AAPM Responds to the NY Times Article: “X-Rays and Unshielded Infants”
March 3, 2011
The American Association of Physicists in Medicine (AAPM) is a scientific and professional organization composed of scientists (medical physicists) whose clinical practice is dedicated to accuracy, safety and quality in radiation oncology, medical imaging, image-guided medical procedures and medical radiation safety. Articles published recently in the New York Times have focused on rare events in radiation therapy and imaging that have resulted in tragic consequences for patients. The AAPM and its members deeply regret that these events have occurred, and are committed to actions to further reduce the likelihood of similar events in the future.
“The American Association of Physicists in Medicine (AAPM) believes that one way way to address concerns about health care quality, radiation safety and safe equipment operation is to enact legislation that would establish minimum education, training, and experience requirements for all individuals involved in imaging and radiation therapy," said AAPM President J. Anthony Seibert, FAAPM, FACR.
For the past 12 years, the AAPM along with the other members of the Alliance for Quality Imaging and Radiation Therapy have lobbied Congress to pass a bill that would establish minimum educational and certification requirements, not only for medical physicists, but also for technologists and people in 10 other occupations in medical imaging and radiation therapy. AAPM strongly supports the CARE bill, which stands for Consistency, Accuracy, Responsibility and Excellence in Medical Imaging and Radiation Therapy, as a method to improve patient safety.
Currently, basic educational standards for medical imaging and radiation therapy professionals are voluntary in many states, allowing some individuals to perform radiologic procedures without any formal education.
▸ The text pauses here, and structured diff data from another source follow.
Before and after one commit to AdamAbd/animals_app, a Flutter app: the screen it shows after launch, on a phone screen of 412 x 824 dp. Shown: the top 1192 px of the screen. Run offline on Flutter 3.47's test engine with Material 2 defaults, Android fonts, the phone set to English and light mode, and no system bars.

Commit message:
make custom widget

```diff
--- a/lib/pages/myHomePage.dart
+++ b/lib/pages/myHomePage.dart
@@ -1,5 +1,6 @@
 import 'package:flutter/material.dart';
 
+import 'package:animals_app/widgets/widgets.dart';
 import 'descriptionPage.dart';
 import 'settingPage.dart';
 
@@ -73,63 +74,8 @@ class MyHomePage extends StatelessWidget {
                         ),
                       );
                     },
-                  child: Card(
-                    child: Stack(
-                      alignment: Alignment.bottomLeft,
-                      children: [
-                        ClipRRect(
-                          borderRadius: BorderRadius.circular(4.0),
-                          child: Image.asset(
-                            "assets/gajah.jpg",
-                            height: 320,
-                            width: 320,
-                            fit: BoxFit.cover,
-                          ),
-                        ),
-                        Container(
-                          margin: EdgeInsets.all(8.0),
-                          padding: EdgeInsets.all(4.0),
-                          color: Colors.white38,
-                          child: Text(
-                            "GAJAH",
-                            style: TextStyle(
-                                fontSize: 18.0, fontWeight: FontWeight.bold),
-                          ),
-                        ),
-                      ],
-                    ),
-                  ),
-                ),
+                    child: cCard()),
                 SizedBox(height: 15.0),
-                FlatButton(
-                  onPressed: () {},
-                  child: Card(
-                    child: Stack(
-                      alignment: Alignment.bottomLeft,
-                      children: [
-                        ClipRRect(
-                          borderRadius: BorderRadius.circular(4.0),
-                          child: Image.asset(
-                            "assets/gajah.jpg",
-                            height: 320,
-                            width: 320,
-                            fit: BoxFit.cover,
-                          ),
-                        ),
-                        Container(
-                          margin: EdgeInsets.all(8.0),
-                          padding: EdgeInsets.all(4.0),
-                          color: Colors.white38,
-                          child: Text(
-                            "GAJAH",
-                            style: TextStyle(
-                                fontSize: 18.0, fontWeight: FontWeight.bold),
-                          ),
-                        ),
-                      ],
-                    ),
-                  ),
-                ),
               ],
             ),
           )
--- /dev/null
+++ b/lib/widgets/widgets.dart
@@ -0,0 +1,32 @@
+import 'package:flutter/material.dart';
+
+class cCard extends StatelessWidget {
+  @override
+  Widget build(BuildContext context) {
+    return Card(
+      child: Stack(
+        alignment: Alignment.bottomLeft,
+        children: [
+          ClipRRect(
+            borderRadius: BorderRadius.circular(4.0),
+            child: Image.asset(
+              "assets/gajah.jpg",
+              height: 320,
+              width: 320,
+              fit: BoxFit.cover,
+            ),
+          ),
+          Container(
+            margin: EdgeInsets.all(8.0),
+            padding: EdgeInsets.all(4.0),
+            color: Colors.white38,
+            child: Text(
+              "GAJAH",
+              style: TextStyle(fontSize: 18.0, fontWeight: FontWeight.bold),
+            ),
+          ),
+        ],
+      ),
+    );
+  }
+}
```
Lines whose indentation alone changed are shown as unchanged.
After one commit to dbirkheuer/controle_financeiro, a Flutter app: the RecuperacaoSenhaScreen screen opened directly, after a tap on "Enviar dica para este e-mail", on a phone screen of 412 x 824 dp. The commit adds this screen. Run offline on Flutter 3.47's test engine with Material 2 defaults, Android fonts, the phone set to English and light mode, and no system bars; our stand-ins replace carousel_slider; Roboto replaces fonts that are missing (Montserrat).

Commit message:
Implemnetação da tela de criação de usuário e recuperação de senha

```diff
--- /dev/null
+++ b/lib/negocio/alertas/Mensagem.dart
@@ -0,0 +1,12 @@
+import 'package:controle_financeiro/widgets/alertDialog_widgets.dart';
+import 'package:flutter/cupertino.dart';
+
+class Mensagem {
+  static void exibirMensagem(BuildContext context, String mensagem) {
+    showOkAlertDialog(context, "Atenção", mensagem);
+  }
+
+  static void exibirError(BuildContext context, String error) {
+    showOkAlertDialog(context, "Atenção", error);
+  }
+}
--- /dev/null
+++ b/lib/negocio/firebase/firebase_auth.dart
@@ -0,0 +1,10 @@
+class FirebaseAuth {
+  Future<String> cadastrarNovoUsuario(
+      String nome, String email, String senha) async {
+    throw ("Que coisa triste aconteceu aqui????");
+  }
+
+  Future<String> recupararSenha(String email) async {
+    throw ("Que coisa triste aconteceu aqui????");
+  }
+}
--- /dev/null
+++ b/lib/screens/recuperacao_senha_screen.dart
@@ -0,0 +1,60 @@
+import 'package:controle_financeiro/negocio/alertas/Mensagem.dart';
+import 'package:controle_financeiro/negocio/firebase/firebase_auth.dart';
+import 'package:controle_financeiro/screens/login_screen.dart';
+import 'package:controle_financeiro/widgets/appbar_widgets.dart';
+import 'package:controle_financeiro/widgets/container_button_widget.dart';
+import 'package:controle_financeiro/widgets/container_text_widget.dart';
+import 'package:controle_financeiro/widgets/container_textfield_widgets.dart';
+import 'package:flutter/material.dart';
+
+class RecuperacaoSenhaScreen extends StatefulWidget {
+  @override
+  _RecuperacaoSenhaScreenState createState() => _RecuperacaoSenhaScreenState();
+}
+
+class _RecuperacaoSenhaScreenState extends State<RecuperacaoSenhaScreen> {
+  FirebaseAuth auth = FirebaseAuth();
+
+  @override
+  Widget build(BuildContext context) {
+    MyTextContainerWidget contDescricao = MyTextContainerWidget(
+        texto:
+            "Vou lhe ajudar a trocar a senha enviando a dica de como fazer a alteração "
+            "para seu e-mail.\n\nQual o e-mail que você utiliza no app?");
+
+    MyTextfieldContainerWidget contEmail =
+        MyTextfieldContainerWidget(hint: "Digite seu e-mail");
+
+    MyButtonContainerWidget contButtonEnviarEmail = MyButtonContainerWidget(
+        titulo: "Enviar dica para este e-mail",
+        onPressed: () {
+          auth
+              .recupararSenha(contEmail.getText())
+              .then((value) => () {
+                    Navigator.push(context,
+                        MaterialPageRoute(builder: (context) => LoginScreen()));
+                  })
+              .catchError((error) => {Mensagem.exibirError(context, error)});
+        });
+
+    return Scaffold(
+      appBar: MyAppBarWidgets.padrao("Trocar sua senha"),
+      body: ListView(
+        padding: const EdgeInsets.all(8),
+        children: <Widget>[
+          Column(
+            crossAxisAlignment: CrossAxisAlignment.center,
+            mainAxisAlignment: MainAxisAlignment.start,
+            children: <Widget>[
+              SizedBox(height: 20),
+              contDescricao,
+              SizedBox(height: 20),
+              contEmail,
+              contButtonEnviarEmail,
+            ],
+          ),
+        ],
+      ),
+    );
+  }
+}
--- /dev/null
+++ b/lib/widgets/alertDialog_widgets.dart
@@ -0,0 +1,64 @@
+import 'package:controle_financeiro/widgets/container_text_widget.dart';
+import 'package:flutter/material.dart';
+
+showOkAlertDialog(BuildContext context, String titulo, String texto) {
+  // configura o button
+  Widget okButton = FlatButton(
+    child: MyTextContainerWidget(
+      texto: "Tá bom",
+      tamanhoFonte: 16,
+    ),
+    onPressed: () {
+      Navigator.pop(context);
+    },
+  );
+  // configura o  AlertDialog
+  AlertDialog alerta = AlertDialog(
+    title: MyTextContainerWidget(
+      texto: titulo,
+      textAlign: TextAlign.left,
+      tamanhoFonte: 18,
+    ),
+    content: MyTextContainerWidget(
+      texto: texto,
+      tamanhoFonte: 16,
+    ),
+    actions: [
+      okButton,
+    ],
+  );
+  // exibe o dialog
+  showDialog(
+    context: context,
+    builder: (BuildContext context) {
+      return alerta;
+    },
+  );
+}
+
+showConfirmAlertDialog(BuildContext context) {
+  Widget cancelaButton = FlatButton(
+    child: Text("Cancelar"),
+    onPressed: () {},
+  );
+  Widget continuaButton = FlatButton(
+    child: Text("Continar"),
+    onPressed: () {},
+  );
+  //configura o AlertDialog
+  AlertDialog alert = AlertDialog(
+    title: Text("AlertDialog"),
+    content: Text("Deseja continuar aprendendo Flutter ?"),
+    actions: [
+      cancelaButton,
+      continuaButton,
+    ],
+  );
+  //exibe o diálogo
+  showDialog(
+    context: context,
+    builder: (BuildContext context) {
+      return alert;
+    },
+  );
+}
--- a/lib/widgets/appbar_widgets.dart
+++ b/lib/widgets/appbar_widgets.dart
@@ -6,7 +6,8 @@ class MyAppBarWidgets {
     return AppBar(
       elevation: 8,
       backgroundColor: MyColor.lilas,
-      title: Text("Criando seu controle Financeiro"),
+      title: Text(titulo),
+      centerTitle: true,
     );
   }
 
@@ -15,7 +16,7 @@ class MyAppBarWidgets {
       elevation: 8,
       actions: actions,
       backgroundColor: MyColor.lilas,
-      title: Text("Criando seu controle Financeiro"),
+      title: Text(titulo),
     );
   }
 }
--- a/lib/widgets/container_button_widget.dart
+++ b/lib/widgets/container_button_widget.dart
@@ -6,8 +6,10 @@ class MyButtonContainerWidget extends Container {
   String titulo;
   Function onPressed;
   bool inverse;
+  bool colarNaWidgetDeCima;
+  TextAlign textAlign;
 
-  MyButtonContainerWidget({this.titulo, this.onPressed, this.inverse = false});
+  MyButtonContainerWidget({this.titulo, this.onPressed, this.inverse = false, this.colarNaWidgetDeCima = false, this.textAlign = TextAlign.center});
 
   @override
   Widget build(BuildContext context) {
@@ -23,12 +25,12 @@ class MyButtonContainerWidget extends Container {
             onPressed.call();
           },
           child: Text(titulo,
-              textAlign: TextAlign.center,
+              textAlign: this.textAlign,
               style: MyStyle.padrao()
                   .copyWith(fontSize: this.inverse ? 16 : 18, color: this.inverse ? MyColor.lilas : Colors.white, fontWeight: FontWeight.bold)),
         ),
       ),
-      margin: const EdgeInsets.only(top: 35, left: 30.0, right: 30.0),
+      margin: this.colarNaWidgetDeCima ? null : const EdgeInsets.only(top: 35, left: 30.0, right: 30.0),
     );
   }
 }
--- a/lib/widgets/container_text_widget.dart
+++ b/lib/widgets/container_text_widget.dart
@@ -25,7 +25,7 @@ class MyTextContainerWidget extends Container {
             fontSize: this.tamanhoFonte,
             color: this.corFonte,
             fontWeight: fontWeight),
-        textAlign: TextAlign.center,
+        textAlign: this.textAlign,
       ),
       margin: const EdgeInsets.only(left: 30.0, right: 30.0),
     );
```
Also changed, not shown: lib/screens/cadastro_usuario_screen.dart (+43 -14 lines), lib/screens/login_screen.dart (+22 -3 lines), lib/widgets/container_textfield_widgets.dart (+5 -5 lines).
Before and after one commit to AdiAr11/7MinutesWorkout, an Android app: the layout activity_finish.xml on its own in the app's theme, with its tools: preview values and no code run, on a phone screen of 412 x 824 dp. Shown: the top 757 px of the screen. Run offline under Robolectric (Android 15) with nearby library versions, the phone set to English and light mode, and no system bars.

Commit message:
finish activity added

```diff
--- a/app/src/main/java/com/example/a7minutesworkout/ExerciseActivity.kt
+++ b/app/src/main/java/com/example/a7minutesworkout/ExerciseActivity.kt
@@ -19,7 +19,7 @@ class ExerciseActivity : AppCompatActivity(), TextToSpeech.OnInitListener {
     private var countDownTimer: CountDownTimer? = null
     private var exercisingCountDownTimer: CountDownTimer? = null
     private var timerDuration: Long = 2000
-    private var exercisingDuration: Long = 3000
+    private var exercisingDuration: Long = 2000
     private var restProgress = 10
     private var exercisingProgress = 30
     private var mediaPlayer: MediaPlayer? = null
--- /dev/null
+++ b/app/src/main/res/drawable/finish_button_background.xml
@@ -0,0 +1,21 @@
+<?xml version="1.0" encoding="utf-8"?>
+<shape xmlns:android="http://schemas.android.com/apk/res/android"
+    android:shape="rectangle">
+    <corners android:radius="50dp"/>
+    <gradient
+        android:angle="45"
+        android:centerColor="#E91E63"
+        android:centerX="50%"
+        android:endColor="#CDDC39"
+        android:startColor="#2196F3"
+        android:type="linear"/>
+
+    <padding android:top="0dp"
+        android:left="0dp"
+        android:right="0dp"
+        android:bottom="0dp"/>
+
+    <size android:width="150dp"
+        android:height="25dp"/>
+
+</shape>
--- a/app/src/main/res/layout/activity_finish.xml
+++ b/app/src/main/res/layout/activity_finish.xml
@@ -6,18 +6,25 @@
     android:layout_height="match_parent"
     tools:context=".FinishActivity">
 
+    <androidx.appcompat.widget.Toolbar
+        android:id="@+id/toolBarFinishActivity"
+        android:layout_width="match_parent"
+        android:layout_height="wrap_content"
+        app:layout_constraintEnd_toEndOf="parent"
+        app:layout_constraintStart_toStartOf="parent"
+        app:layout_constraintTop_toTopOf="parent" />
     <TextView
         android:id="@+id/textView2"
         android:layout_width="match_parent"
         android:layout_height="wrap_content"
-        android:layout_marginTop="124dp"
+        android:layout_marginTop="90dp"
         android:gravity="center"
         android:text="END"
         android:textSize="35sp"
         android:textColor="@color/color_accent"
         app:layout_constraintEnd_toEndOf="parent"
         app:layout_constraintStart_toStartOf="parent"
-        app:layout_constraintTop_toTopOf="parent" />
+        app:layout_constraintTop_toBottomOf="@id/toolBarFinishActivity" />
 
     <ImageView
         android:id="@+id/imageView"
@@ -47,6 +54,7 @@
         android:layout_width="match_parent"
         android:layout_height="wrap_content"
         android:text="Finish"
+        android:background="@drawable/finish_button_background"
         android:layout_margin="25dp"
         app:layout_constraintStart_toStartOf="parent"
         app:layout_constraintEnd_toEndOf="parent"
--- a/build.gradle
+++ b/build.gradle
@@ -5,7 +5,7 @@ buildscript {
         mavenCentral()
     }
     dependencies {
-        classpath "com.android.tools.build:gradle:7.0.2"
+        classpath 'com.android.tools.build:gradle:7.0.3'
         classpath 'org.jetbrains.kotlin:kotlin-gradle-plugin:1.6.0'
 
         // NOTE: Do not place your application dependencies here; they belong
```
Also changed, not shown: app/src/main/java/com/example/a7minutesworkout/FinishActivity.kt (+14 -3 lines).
Medical Physicists are currently licensed in only 4 states – FL, HI, NY and TX. They are regulated to varying degrees in many (but not all) other states through regulation – see the interactive map. The AAPM believes that although professional licensure is the optimal goal, the passage of legislation such as the previously mentioned CARE bill would go a long way towards establishing requirements for personnel performing the technical components of imaging and radiation therapy.
The bill has been introduced in previous sessions of Congress and was unanimously passed by the Senate in 2006, but died when the House did not take action on the bill before the session ended. As professionals with a deep sense of responsibility to the safety of every patient receiving an imaging or radiation therapy procedure, we have for many years been very concerned with Congress’ inaction on such an important matter, particularly when the professional societies have long been unified in their support for stronger standards.
AAPM, along with the other members of the Alliance for Quality Imaging and Radiation Therapy will continue to advocate for legislation to establish minimum standards for personnel involved with clinical imaging and radiation therapy procedures.
In summary, AAPM believes that patient safety in the use of medical radiation will be increased through: national recognition of required radiation team member qualifications; improved and consistent accreditation processes to ensure qualified people in appropriate staffing numbers perform medical radiation procedures following national consensus best, safe practices; a consistent and accessible national event reporting/recording system; and enhancement of the FDA 510k process with objective technical support.
The AAPM is the premier organization in medical physics, a broadly based scientific and professional discipline encompassing physics principles and applications in biology and medicine whose mission is to advance the science, education and professional practice of medical physics. Medical physicists contribute to the effectiveness of radiological imaging procedures by assuring radiation safety and helping to develop improved imaging techniques (e.g., mammography CT, MR, ultrasound). They contribute to development of therapeutic techniques (e.g., prostate implants, stereotactic radiosurgery), collaborate with radiation oncologists to design treatment plans, and monitor equipment and procedures to insure that cancer patients receive the prescribed dose of radiation to the correct location. Medical physicists are responsible for ensuring that imaging and treatment facilities meet the rules and regulations of the U.S. Nuclear Regulatory Commission (NRC) and various State regulatory agencies. AAPM represents over 7,500 medical physicists. Please visit the Association Web site for additional information.
To the Editor, 3.3.2011
The article “X-rays and Unshielded Infants” leaves readers with the view that the medical community is not diligent about minimizing patient radiation exposure. In general and in many ways, the community has done a lot to protect patients, yet there is more to do. The members of the American Association of Physicists in Medicine (AAPM) are dedicated to ensuring the accuracy, safety and quality of the equipment used to deliver medical radiation. We believe that patient safety in the use of medical radiation can be increased through continuing collaborative efforts toward: national recognition of required radiation team member qualifications; improved and consistent accreditation processes to ensure qualified people in appropriate staffing numbers perform medical radiation procedures following national consensus best, safe practices; a consistent and accessible national event reporting system; and enhancement of the FDA 510(k) process with objective technical support. AAPM fully supports legislation like the Consistency, Accuracy, Responsibility and Excellence in Medical Imaging and Radiation Therapy (“CARE” bill) and urges Congress to move forward with introduction and passage of this legislation.
J. Anthony Seibert, Ph.D., FAAPM, FACR
One Physics Ellipse
College Park, MD 20740